Perhaps the best reason could be we either didn’t spend enough time selecting the right plant for the right place, or perhaps rather than accepting that blame, the plant just didn’t perform as anticipated.
Or more likely, it could be a bit of both possibilities!
If you’re seriously checking your landscape as this season winds down, keep in mind this is the perfect time to critically eye what plants or plant combinations have met or exceeded your expectations, and more important, which ones haven’t.
If you get busy and don’t procrastinate, this is a great time to transplant. Dig up and move those shrubs or perennials that are simply in the wrong place, or pull them out and replace with something more suitable for the area.
Often, we have trouble judging just how much space a plant will need at maturity. Seems wrong, just plunking in a cute little shrub without close-by neighbors. Its scale is wrong for the space now, but eventually it will fit just right. One solution is to add some annuals next spring into those open spaces, allowing time for the shrub to grow into its surroundings.
Right now and again in spring are the best times for transplanting. Fall has the advantage of warm soil temperatures that encourages good root growth while above-ground the plant is going dormant and needing very little besides some water.
The biggest challenge in fall planting is allowing time for the plant to get acclimated before really cold weather sets in. A nice layer of mulch helps moderate cold temperatures; just be sure to pull it away from the plant’s base so mice don’t make a meal of the protected trunk or stems. A nice layer of snow is also great insulation for plants, although you might not appreciate it as much as the plant does.
Spring planting offers a better selection if you’re in the market for a new plant. But the soil hasn’t warmed up and the plant will be striving to grow a root system as well as trying to put out new top growth at the same time.
So there’s no perfect time for transplanting, but we have two windows of opportunity.
To be practical and honest, it’s often a matter of when we make the time to figure out what we want to transplant and where, and then make it a priority to get out there and do the job.

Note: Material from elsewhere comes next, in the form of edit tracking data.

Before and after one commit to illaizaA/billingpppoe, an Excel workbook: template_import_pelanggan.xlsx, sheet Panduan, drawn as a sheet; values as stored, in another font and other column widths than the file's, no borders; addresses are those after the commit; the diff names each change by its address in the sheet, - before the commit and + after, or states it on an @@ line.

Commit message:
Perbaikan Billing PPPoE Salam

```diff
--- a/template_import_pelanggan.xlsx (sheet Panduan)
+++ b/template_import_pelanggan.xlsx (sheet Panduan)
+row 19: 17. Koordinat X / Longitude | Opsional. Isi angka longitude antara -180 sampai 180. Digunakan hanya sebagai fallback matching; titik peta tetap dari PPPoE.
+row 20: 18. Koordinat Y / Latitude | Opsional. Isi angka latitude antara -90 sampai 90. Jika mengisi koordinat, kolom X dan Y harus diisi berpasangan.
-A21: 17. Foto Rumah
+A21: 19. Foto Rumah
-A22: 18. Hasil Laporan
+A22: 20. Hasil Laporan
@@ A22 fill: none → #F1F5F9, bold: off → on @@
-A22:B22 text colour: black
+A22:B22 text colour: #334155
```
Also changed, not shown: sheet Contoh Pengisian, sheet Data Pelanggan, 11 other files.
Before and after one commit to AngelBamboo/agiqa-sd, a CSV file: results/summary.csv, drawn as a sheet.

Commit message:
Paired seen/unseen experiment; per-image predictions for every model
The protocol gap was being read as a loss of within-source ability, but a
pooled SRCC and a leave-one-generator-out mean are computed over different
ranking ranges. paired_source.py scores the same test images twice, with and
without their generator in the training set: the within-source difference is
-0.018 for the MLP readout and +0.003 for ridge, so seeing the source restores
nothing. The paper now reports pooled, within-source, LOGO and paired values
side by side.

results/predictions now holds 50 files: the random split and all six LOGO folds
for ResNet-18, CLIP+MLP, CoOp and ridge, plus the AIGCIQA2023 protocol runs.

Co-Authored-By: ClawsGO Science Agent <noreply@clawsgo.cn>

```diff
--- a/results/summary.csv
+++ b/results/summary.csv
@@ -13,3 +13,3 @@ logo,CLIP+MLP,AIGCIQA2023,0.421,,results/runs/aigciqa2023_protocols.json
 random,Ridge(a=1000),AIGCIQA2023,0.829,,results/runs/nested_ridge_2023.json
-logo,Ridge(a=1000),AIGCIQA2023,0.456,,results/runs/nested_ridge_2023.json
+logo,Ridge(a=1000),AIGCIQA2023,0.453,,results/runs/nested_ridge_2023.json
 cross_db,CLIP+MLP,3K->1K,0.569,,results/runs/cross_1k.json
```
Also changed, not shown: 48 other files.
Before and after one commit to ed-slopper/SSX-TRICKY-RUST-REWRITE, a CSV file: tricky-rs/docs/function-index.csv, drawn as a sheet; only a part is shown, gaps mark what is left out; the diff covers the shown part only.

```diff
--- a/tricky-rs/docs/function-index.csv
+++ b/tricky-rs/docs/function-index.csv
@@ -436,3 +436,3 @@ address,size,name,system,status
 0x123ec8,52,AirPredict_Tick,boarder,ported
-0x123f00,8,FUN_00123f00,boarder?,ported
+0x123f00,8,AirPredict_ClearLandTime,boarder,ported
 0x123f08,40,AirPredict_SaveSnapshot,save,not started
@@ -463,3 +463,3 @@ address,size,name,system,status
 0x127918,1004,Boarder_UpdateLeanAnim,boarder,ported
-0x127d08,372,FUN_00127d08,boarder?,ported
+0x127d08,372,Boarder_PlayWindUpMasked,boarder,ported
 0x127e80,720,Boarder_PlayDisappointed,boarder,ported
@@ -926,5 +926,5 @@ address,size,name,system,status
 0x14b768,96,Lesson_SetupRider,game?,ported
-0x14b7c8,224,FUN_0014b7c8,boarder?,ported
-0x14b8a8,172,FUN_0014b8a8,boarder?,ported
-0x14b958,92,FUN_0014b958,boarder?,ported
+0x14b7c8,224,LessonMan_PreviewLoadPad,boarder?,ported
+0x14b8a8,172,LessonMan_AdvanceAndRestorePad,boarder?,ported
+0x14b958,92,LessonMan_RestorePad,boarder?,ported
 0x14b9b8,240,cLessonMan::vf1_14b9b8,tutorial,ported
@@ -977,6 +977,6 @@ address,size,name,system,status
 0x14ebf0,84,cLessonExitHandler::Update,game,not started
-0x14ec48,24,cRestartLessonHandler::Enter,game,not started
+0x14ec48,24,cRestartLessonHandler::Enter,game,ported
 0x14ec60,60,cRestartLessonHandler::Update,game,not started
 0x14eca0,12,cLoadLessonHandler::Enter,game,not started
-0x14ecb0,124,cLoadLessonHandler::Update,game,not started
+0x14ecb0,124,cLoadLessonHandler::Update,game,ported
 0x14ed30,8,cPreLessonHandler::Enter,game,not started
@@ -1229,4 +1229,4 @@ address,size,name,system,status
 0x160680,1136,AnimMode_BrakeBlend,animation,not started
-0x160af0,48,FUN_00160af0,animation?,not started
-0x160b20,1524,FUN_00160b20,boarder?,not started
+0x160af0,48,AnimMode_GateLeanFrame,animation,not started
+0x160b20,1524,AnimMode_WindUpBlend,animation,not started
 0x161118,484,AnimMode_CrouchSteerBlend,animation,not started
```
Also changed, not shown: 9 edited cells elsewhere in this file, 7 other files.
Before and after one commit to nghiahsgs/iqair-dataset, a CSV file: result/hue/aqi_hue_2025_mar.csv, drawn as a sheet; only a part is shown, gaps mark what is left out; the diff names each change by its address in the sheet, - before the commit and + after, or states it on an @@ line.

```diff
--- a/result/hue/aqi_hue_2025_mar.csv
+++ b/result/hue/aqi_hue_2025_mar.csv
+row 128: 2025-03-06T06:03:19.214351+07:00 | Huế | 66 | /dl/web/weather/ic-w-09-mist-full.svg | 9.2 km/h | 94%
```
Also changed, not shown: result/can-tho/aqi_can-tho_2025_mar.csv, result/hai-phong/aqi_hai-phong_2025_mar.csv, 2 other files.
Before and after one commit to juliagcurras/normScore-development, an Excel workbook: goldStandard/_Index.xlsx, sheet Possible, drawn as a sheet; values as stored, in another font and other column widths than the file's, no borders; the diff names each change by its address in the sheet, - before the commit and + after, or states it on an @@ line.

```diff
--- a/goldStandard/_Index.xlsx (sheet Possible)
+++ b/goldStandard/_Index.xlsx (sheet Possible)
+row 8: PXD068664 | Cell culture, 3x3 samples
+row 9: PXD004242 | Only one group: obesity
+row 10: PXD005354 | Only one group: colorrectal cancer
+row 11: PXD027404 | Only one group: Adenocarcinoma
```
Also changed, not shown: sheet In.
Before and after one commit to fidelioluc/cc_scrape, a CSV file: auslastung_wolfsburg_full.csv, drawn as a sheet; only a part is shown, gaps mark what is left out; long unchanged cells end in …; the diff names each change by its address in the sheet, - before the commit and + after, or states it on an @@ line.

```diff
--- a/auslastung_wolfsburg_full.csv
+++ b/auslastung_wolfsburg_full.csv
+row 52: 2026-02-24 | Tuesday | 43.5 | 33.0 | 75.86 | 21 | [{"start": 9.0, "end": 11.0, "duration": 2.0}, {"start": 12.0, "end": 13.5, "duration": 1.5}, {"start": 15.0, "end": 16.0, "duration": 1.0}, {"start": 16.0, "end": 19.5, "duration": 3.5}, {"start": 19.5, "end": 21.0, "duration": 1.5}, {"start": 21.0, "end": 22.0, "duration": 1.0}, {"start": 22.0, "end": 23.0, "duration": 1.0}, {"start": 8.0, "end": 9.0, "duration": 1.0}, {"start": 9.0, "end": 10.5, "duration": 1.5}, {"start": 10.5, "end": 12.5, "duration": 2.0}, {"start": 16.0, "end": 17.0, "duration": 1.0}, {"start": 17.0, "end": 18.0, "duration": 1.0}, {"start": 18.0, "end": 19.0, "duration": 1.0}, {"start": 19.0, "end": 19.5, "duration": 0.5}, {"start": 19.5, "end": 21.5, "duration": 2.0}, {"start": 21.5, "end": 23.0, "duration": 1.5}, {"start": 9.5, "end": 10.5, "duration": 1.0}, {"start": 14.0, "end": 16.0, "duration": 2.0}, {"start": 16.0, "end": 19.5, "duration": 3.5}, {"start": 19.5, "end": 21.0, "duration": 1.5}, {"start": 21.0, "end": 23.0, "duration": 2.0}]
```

A WSU Master Gardeners of Chelan County column appears regularly in the At Home section. Mary Fran McClure is one of five columnists featured.